NATA


We were delighted with the number and quality of the entries we received to our World Accreditation Day competition this year - many thanks to everyone who took the time to send in their responses.

Keeping with this year’s theme of Accreditation: A global tool to support public policy, NATA Members and Technical Assessors were asked to send in their response to the question “How do you think accreditation supports public policy?”

The following three entries were chosen as the winners and will each receive a voucher towards a meal at a restaurant of their choice.


The three pillars of public policy - transparency, accountability and credibility - are each firmly supported by accreditation. In the absence of accreditation, public policy would be informed by amateur endeavours and guesswork. No well-informed economy or society deserves that.

Pinakin Chaubal
Engineering Manager Capability Development Department of Defence, Australia
Southbank VIC


Any public policy should be based on credible information. Credible information comes from measurement established to be impartial, accurate and presented with a statement of confidence in its value. That quality in measurement is the primary outcome from accreditation

Randall Anderson
Australian Pressure Laboratory
Eltham VIC


Throughout the world and throughout nations, societies face a multitude of organisational barriers in the form of culture, language, and education; just to name a few.

When facing these barriers from a quality assurance perspective, there is a key entity that breaches these barriers to provide a commonality between public policies across nations: accreditation. The ability of organisations throughout countless public sectors to uphold their systems to a mutual accreditation standard drives harmony and objectivity across the board.

Accreditation does not discriminate between industries or businesses. The end goal of those who build homes is the same as those who ensure food safety - deliver a safe, proven, and regulated service by following a dependable accreditation standard.

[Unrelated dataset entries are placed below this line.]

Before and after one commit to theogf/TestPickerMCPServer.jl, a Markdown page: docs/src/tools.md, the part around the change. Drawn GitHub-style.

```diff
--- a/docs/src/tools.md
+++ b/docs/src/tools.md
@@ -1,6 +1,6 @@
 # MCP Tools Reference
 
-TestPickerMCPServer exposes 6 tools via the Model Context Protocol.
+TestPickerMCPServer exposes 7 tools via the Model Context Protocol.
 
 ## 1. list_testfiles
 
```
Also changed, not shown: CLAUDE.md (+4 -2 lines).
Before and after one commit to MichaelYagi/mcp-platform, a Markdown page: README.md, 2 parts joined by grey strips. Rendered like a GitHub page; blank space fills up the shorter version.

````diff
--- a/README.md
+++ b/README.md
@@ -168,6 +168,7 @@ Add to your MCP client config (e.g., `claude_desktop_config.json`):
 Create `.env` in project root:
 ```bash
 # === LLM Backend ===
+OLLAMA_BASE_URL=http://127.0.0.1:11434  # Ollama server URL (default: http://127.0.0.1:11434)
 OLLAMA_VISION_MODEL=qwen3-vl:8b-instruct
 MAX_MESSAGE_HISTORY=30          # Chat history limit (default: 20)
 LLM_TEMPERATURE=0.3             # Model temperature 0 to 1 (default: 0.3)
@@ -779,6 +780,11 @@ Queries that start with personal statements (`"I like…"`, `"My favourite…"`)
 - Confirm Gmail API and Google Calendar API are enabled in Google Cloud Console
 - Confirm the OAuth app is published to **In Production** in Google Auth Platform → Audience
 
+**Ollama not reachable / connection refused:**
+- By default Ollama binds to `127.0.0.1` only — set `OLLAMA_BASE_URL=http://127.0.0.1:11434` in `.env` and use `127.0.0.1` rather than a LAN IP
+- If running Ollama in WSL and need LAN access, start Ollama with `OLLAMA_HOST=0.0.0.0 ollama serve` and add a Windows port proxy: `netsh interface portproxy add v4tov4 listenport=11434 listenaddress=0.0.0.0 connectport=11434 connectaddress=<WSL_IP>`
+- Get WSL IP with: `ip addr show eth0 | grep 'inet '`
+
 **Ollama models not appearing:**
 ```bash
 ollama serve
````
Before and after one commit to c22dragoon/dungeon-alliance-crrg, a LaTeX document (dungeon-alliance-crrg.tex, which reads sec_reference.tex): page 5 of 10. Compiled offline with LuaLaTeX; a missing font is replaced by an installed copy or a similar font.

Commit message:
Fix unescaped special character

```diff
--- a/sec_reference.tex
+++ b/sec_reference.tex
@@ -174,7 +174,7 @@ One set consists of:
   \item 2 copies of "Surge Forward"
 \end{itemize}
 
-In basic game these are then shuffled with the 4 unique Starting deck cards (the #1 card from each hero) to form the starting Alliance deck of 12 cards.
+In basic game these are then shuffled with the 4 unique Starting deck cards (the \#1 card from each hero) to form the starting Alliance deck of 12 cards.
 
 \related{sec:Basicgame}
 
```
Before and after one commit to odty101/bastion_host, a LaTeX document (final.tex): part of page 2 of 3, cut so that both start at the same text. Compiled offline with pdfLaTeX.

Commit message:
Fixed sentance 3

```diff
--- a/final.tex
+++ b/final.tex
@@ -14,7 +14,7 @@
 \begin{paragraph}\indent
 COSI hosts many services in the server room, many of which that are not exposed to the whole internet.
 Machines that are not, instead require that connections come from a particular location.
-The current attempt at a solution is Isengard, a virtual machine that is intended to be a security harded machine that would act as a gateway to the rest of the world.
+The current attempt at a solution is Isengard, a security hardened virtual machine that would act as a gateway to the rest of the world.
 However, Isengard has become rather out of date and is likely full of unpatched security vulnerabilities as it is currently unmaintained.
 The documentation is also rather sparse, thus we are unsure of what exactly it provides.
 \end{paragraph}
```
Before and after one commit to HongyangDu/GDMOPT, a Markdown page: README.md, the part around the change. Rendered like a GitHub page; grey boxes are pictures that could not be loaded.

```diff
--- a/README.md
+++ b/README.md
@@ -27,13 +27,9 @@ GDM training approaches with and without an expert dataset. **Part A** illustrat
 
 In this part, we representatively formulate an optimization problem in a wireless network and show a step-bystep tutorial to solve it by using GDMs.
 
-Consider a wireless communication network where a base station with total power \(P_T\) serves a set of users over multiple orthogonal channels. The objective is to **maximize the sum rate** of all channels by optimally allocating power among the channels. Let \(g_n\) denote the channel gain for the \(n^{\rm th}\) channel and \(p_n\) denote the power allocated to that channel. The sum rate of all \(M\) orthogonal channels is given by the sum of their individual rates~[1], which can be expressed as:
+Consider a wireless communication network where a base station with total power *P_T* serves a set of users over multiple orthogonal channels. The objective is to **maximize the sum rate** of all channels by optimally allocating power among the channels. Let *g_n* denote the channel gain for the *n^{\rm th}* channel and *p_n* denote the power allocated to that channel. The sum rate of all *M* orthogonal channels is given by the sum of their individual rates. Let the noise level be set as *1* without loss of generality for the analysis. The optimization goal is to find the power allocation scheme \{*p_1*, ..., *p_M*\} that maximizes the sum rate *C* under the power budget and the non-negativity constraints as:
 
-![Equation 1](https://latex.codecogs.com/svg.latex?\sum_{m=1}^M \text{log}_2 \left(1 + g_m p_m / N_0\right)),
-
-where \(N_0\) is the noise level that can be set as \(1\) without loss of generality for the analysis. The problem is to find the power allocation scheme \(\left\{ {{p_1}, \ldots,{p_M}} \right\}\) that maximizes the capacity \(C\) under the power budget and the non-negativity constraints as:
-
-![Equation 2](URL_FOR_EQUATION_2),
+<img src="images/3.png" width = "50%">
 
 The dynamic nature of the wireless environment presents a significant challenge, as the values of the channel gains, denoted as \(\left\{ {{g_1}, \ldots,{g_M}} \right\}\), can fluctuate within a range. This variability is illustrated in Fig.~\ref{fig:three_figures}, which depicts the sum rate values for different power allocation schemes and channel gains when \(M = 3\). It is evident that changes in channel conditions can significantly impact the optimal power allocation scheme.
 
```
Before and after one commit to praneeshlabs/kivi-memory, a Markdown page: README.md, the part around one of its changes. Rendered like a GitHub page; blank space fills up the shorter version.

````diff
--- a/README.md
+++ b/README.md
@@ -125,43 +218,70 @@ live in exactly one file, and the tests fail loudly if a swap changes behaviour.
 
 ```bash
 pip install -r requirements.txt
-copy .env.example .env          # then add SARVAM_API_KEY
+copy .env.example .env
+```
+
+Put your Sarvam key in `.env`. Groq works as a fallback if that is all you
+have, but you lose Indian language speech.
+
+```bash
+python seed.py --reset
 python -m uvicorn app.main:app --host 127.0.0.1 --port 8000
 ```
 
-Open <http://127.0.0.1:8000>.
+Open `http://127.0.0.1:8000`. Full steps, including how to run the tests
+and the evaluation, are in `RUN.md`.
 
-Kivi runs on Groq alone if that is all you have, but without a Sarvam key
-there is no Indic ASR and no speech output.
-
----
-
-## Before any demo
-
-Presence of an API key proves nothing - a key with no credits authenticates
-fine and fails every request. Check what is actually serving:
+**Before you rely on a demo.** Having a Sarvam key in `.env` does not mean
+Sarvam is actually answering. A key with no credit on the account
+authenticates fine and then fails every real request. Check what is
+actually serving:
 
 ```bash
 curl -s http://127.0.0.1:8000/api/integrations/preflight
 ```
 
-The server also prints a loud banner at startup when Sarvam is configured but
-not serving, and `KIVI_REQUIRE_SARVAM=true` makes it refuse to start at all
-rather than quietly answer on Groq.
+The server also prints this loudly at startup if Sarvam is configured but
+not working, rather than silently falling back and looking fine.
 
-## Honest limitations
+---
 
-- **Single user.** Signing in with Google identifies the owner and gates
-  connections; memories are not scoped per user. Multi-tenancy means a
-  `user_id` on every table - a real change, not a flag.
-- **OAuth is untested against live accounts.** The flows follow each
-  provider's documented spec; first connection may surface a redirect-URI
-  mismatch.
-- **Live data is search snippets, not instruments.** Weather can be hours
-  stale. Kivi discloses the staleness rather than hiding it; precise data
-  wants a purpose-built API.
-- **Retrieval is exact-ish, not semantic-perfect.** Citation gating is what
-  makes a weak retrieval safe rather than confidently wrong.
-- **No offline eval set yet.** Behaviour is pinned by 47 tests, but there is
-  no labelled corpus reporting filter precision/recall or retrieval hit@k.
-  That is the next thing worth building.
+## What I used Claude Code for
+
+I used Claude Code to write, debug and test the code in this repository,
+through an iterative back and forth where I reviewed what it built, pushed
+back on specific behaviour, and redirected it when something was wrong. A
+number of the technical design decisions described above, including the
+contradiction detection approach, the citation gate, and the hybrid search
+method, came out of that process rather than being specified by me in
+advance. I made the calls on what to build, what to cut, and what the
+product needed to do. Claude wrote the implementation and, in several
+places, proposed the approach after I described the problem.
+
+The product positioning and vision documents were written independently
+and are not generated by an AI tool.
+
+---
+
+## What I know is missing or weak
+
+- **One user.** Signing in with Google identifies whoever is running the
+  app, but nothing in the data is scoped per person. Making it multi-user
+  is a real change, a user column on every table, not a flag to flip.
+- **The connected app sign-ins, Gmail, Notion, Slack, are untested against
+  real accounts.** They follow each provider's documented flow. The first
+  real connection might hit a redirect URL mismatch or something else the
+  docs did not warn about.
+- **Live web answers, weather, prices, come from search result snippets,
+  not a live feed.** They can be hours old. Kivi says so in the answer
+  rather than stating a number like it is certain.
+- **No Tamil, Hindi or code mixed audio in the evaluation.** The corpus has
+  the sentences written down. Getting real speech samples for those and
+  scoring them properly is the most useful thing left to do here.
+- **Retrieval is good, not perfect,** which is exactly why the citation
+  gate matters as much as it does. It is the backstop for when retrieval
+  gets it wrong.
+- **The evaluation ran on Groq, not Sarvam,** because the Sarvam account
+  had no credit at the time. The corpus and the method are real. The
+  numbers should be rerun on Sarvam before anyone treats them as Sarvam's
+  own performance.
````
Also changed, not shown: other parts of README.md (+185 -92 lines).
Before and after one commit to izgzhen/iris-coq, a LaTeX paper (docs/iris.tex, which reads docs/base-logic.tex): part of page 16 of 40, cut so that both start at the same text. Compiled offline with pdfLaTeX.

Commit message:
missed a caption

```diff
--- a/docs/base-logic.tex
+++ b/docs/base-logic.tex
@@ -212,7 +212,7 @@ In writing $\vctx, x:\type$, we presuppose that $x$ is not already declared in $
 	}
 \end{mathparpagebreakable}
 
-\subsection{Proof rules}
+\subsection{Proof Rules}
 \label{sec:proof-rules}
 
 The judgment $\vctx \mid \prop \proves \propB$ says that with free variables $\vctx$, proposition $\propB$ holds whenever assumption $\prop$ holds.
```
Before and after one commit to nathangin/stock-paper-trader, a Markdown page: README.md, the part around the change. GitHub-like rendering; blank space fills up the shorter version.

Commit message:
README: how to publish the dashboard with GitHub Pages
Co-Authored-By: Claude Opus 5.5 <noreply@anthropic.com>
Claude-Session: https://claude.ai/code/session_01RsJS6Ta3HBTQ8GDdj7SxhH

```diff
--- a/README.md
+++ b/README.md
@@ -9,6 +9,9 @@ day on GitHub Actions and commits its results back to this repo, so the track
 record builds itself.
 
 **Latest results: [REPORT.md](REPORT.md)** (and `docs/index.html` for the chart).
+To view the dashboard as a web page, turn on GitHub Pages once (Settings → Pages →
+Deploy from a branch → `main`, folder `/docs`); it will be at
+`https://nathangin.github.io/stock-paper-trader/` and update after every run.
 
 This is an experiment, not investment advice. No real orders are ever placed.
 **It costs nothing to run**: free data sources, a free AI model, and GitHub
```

Regulators, national and local government - essentially any relevant party - can utilise accreditation as a valuable tool for meeting public policy objectives. It provides a strong benchmark for organisations to uphold, ensuring a balanced assessment can be completed across all public sectors. Furthermore, this tool can be employed globally, as an international synonym for quality, integrity, and conformity.

Jessica Tunnage
Laboratory Manager Northern Co-operative Meat Company Ltd
Casino NSW

ANNOUNCEMENTS
DRAFT agenda for comments - Calibration AAC DRAFT agenda for comments - Calibration AAC
DRAFT agenda for Calibration Accreditation Advisory Committee meeting is now available for your comments.

Read More...

 
Technical Assessors News - Nov 2017 now published Technical Assessors News - Nov 2017 now published
Technical Assessors News - Nov 2017 issue now published on the website. The newsletter can be accessed from the 'Media and Events' tab of our website:

Read More...

 
Inspection AAC Meeting 2018 Inspection AAC Meeting 2018
The 17th Inspection AAC meeting will take place on 7 March 2018 in Sydney.

Read More...

 
2017 NATA Young Scientist of the Year Award winners announced 2017 NATA Young Scientist of the Year Award winners announced
And the winners are… The winners of the 2017 NATA Young Scientists of the Year Award have been chosen! The competition once again attracted a large number of entries, submitted by primary school students across Australia and it appears that our theme for this year of ‘Sustainable Planet’ really struck a chord with students and teachers.

Read More...

 
NATA Rules updated NATA Rules updated
NATA Rules and NATA Rules Amendment sheet has been recently updated on the NATA website. The updated documents can be downloaded from ’Accreditation Information’ area on our website:

Read More...